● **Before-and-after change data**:
- - - -
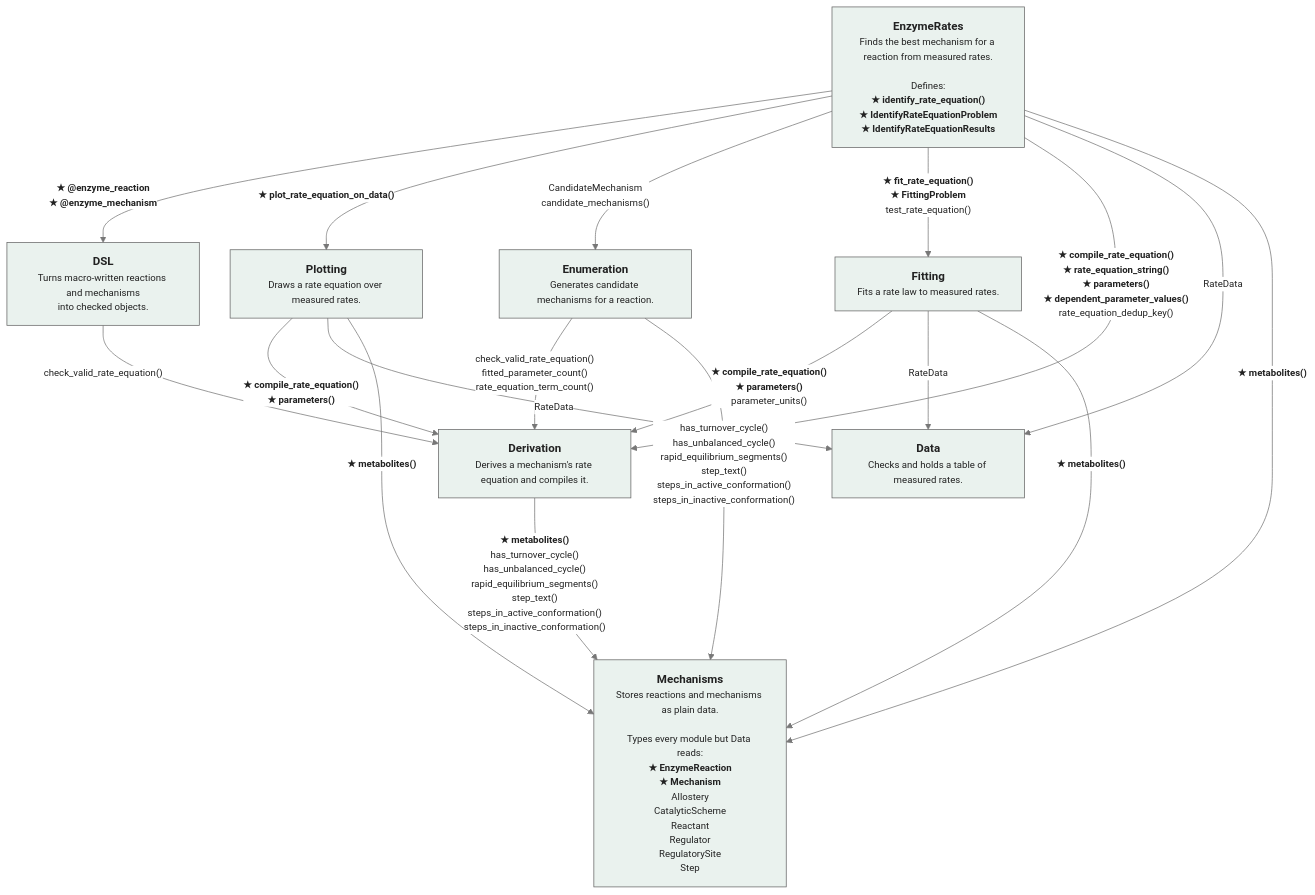
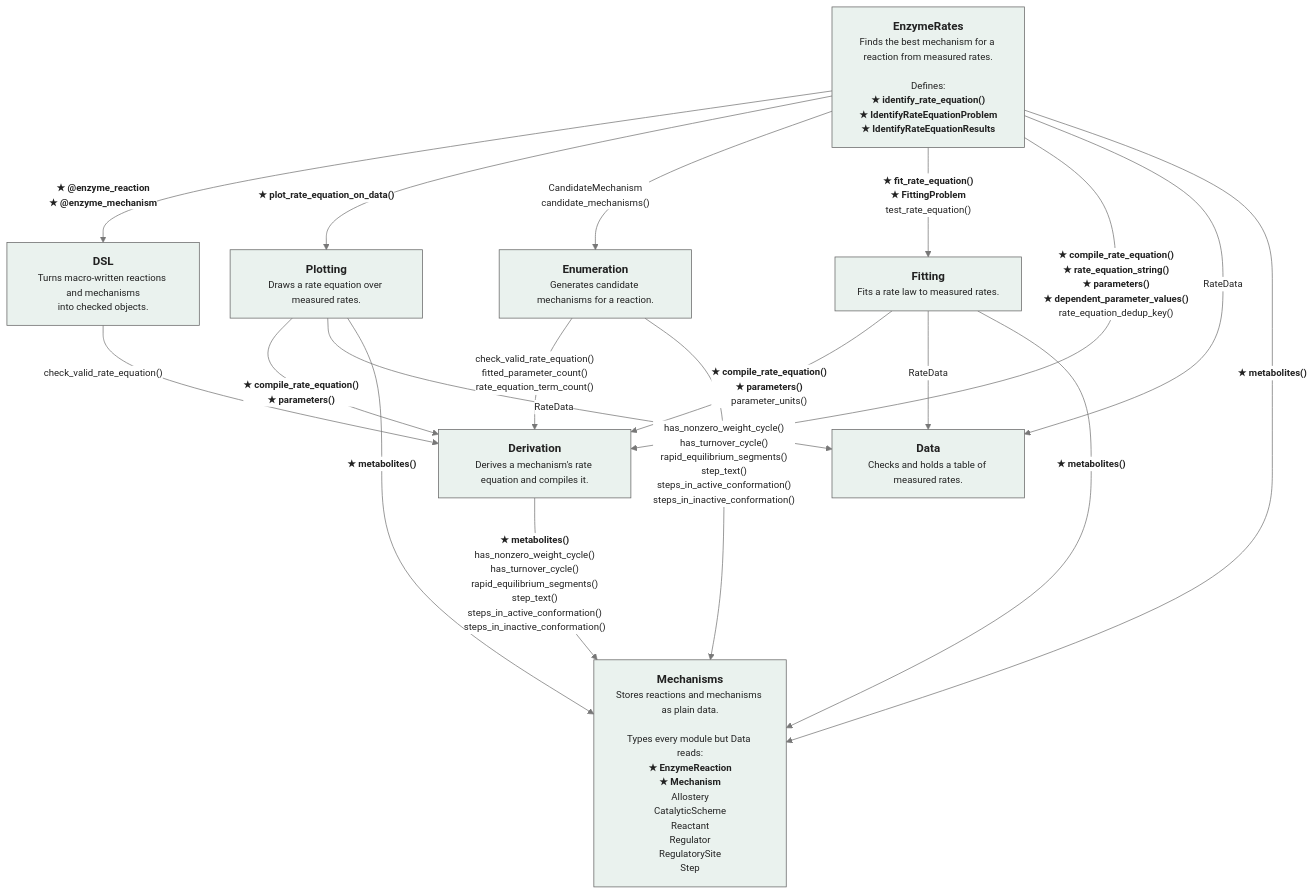
Before and after one commit to DenisTitovLab/EnzymeRates.jl: the diagram in docs/src/developer.md, drawn with Mermaid. The commit also changed other lines of this file and 9 other files, not shown here.

First line of the commit message:
Rename has_unbalanced_cycle to has_nonzero_weight_cycle

````diff
--- a/docs/src/developer.md
+++ b/docs/src/developer.md
@@ -26,35 +26,35 @@
 ```mermaid
 %%{init: {"theme": "base", "flowchart": {"curve": "basis", "nodeSpacing": 40, "rankSpacing": 70, "htmlLabels": true},
   "themeVariables": {"fontFamily": "Helvetica, Arial, sans-serif", "fontSize": "13px",
   "primaryColor": "#ffffff", "primaryBorderColor": "#666666", "primaryTextColor": "#222222",
   "lineColor": "#777777", "edgeLabelBackground": "#ffffff", "clusterBkg": "#eaf2ee",
   "clusterBorder": "#666666", "titleColor": "#1f4f42"}}}%%
 flowchart TB
   top["<b><big>EnzymeRates</big></b><br/>Finds the best mechanism for a reaction from measured rates.<br/><br/>Defines:<br/><b>★#nbsp;identify_rate_equation()</b><br/><b>★#nbsp;IdentifyRateEquationProblem</b><br/><b>★#nbsp;IdentifyRateEquationResults</b>"]
   dsl["<b><big>DSL</big></b><br/>Turns macro-written reactions and mechanisms<br/>into checked objects."]
   plot["<b><big>Plotting</big></b><br/>Draws a rate equation over measured rates."]
   enum["<b><big>Enumeration</big></b><br/>Generates candidate mechanisms for a reaction."]
   fit["<b><big>Fitting</big></b><br/>Fits a rate law to measured rates."]
   der["<b><big>Derivation</big></b><br/>Derives a mechanism's rate equation and compiles it."]
   data["<b><big>Data</big></b><br/>Checks and holds a table of measured rates."]
   mech["<b><big>Mechanisms</big></b><br/>Stores reactions and mechanisms as plain data.<br/><br/>Types every module but Data reads:<br/><b>★#nbsp;EnzymeReaction</b><br/><b>★#nbsp;Mechanism</b><br/>Allostery<br/>CatalyticScheme<br/>Reactant<br/>Regulator<br/>RegulatorySite<br/>Step"]
   top -->|"<b>★#nbsp;@enzyme_reaction</b><br/><b>★#nbsp;@enzyme_mechanism</b>"| dsl
   top -->|"<b>★#nbsp;plot_rate_equation_on_data()</b>"| plot
   top -->|"CandidateMechanism<br/>candidate_mechanisms()"| enum
   top -->|"<b>★#nbsp;fit_rate_equation()</b><br/><b>★#nbsp;FittingProblem</b><br/>test_rate_equation()"| fit
   top -->|"<b>★#nbsp;compile_rate_equation()</b><br/><b>★#nbsp;rate_equation_string()</b><br/><b>★#nbsp;parameters()</b><br/><b>★#nbsp;dependent_parameter_values()</b><br/>rate_equation_dedup_key()"| der
   top -->|"RateData"| data
   top -->|"<b>★#nbsp;metabolites()</b>"| mech
   dsl -->|"check_valid_rate_equation()"| der
   plot -->|"<b>★#nbsp;compile_rate_equation()</b><br/><b>★#nbsp;parameters()</b>"| der
   plot -->|"RateData"| data
   plot -->|"<b>★#nbsp;metabolites()</b>"| mech
   enum -->|"check_valid_rate_equation()<br/>fitted_parameter_count()<br/>rate_equation_term_count()"| der
-  enum -->|"has_turnover_cycle()<br/>has_unbalanced_cycle()<br/>rapid_equilibrium_segments()<br/>step_text()<br/>steps_in_active_conformation()<br/>steps_in_inactive_conformation()"| mech
+  enum -->|"has_nonzero_weight_cycle()<br/>has_turnover_cycle()<br/>rapid_equilibrium_segments()<br/>step_text()<br/>steps_in_active_conformation()<br/>steps_in_inactive_conformation()"| mech
   fit -->|"<b>★#nbsp;compile_rate_equation()</b><br/><b>★#nbsp;parameters()</b><br/>parameter_units()"| der
   fit -->|"RateData"| data
   fit -->|"<b>★#nbsp;metabolites()</b>"| mech
-  der -->|"<b>★#nbsp;metabolites()</b><br/>has_turnover_cycle()<br/>has_unbalanced_cycle()<br/>rapid_equilibrium_segments()<br/>step_text()<br/>steps_in_active_conformation()<br/>steps_in_inactive_conformation()"| mech
+  der -->|"<b>★#nbsp;metabolites()</b><br/>has_nonzero_weight_cycle()<br/>has_turnover_cycle()<br/>rapid_equilibrium_segments()<br/>step_text()<br/>steps_in_active_conformation()<br/>steps_in_inactive_conformation()"| mech
   classDef mod fill:#eaf2ee,stroke:#666666,color:#222222;
   class top,dsl,plot,enum,fit,der,data,mech mod;
 ```
````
- - - -
● **Exercise description**:
Wherever a line in the records contains the word "reactions", copy that line.

● **Solution to the problem**:
   dsl["<b><big>DSL</big></b><br/>Turns macro-written reactions and mechanisms<br/>into checked objects."]
   mech["<b><big>Mechanisms</big></b><br/>Stores reactions and mechanisms as plain data.<br/><br/>Types every module but Data reads:<br/><b>★#nbsp;EnzymeReaction</b><br/><b>★#nbsp;Mechanism</b><br/>Allostery<br/>CatalyticScheme<br/>Reactant<br/>Regulator<br/>RegulatorySite<br/>Step"]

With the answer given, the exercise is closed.